So I found myself thinking, as one does at these times, about my own lessons. I reckon that I’m pretty good at reformulating and am definitely one for letting language emerge “on demand” in the lesson rather than being overtly dependent upon “input” language. I’m also fairly good at recording the language that arises, usually informally, I think: the day before the workshop I was revisiting an old IWB file with a colleague and found myself wondering how a whole bunch of words had appeared on the slide, which appeared to have only the most tenuous links to the main information. Where I know I need to do better, then, is the follow up work, the consolidation, if you like, something I want to be much much better at next year. I think I do it in the lesson, and I’ve noticed students doing this sort of conscious application of new language in the moment, but as was discussed in the workshop, teachers need to actively promote this kind of emergent, negotiated language in order to enhance learning – students need to know that the language is there and do something with it.
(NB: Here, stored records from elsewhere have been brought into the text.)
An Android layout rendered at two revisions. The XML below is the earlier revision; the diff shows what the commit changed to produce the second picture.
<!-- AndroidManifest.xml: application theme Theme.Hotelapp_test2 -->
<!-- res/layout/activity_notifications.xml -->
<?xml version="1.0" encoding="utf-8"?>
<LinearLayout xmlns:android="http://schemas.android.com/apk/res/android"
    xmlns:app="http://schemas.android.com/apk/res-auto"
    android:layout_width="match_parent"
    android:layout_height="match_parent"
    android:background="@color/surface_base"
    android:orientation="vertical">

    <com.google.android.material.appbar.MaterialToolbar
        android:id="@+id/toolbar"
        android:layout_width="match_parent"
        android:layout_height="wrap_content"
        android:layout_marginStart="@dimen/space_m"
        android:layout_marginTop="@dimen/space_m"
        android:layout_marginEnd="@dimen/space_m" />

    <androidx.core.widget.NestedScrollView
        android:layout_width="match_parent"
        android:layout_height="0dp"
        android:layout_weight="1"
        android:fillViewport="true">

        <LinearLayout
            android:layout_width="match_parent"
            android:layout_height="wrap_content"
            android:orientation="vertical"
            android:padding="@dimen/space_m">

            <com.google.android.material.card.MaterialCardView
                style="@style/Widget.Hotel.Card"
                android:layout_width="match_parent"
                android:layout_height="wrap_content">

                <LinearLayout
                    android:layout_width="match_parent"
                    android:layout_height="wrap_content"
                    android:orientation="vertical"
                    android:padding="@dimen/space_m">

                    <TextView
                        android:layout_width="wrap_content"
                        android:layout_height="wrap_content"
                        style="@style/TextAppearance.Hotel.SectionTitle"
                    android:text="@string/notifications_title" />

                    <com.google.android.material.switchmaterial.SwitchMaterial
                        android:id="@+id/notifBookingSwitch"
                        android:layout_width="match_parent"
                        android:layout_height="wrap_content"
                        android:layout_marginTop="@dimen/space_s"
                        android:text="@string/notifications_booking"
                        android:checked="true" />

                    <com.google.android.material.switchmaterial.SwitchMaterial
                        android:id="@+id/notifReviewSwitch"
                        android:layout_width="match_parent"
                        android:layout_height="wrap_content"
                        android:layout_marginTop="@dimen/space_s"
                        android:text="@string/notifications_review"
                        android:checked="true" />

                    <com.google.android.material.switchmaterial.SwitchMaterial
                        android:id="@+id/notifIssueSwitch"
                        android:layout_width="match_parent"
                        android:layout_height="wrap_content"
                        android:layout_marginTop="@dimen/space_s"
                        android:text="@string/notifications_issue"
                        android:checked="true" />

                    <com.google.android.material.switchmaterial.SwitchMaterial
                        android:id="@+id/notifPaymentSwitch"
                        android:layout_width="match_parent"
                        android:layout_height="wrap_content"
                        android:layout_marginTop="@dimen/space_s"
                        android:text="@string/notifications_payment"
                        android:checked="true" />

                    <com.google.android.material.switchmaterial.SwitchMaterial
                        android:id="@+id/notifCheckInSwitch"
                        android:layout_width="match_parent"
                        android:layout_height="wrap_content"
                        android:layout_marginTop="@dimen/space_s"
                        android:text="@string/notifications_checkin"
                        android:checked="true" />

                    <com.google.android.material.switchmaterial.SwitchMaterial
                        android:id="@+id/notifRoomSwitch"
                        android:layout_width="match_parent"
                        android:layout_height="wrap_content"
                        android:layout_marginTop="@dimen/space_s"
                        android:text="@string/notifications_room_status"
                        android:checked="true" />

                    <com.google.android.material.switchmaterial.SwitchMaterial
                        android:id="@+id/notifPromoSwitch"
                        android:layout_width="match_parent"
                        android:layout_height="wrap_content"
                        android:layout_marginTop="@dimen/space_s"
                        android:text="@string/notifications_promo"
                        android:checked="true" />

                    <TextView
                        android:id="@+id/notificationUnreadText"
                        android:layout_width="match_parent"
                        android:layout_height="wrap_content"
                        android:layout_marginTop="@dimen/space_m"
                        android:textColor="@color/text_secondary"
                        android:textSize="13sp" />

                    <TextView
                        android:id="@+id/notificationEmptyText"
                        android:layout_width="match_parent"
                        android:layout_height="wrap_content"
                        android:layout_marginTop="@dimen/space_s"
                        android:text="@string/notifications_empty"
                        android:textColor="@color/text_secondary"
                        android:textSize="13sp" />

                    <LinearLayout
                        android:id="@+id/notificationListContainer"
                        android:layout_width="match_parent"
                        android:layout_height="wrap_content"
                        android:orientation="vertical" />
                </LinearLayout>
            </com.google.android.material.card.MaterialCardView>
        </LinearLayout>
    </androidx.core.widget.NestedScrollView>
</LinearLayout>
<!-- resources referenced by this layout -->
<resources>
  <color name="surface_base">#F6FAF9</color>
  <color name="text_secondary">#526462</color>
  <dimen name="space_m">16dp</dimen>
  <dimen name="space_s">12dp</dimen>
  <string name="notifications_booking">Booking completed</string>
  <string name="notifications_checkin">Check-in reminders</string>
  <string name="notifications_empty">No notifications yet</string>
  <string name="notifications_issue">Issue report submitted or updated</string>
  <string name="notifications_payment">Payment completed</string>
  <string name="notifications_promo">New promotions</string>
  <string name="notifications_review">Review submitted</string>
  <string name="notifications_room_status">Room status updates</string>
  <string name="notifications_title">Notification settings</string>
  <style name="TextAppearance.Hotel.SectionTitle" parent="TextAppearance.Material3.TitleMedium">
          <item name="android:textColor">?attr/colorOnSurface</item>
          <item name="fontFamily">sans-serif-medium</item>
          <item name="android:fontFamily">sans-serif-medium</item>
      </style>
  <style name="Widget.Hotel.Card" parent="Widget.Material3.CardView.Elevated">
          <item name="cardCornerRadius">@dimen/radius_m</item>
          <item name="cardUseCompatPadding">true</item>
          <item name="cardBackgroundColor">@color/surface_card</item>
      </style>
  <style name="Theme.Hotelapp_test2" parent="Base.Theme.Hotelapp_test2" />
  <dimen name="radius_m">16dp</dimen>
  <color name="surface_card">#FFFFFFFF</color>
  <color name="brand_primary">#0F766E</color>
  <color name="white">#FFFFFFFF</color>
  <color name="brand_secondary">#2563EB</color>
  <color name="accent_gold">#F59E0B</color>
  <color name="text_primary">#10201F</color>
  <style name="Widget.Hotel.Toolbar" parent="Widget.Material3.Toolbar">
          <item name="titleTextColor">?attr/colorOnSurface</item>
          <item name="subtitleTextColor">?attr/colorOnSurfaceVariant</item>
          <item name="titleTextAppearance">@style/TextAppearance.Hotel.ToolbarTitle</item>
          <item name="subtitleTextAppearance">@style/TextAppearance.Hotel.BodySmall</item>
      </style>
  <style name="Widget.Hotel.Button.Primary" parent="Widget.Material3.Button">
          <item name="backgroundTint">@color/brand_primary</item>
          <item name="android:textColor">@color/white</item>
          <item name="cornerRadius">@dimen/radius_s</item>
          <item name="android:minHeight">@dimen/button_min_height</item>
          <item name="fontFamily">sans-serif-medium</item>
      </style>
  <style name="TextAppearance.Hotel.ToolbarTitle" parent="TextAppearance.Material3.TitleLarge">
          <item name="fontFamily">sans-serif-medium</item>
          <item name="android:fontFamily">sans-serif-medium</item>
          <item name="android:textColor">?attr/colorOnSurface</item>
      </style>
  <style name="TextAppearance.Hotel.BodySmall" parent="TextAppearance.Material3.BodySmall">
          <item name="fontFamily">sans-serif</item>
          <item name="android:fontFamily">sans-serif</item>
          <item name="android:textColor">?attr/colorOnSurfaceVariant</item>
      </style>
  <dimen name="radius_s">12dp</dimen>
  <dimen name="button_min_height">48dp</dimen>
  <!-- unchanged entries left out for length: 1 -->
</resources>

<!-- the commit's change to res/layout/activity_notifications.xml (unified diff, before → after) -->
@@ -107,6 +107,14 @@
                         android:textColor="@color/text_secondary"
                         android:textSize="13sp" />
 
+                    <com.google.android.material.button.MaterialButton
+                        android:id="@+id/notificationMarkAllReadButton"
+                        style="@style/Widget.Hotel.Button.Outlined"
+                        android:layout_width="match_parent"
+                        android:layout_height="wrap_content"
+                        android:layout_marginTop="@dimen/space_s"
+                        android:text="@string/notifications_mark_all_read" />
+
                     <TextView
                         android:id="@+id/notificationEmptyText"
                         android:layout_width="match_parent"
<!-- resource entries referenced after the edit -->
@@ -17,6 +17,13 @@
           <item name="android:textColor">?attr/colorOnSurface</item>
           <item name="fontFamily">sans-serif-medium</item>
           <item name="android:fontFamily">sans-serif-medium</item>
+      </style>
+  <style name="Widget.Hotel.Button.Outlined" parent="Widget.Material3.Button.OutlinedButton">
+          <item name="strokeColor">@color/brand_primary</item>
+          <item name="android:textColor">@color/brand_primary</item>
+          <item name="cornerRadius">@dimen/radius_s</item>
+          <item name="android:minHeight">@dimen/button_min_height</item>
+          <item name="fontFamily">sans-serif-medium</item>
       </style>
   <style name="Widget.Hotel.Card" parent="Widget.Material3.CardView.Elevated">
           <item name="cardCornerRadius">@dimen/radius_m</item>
This is, of course, going to appeal to me as a piece of research, and I guess when you sign up to sessions at a confenrence it is often a bit of an echo chamber – I’m unlikely to be going to sessions on, say, SMART targets, or engaging learners with learning outcomes, because I’d rather scoop out my hear with a spoon than listen to someone extolling cheap performance managed behaviourism, but I’m likely to be battering down the door to a workshop on conversation and emergent language. But then you go to conferences to find out more about things you are interested in, I guess: it’s not a comprehensive education, so to speak. I’d have been deeply disappointed to find out about Richard’s workshop second hand, whatever happened.
I’ve just seen the wordcount in the bottom corner creeping up towards 1500, so I think I should probably stop. This doesn’t mean I’ve nothing to say about storytelling from Jamie Keddie, just that this post is getting ridiculously long! In a lot of ways Jami’s talk on storytelling and ways to exploit videos in line with this was similar – after all, these kinds of activities often build on language that emerges in reaction to, or as part of the story – opportunities are presented for emergent language which can be capitalised upon and exploited in just the same way.
So it was a good day, and a good event – I’ve got a serious batch of ideas for next year, which is sort of the point, isn’t it?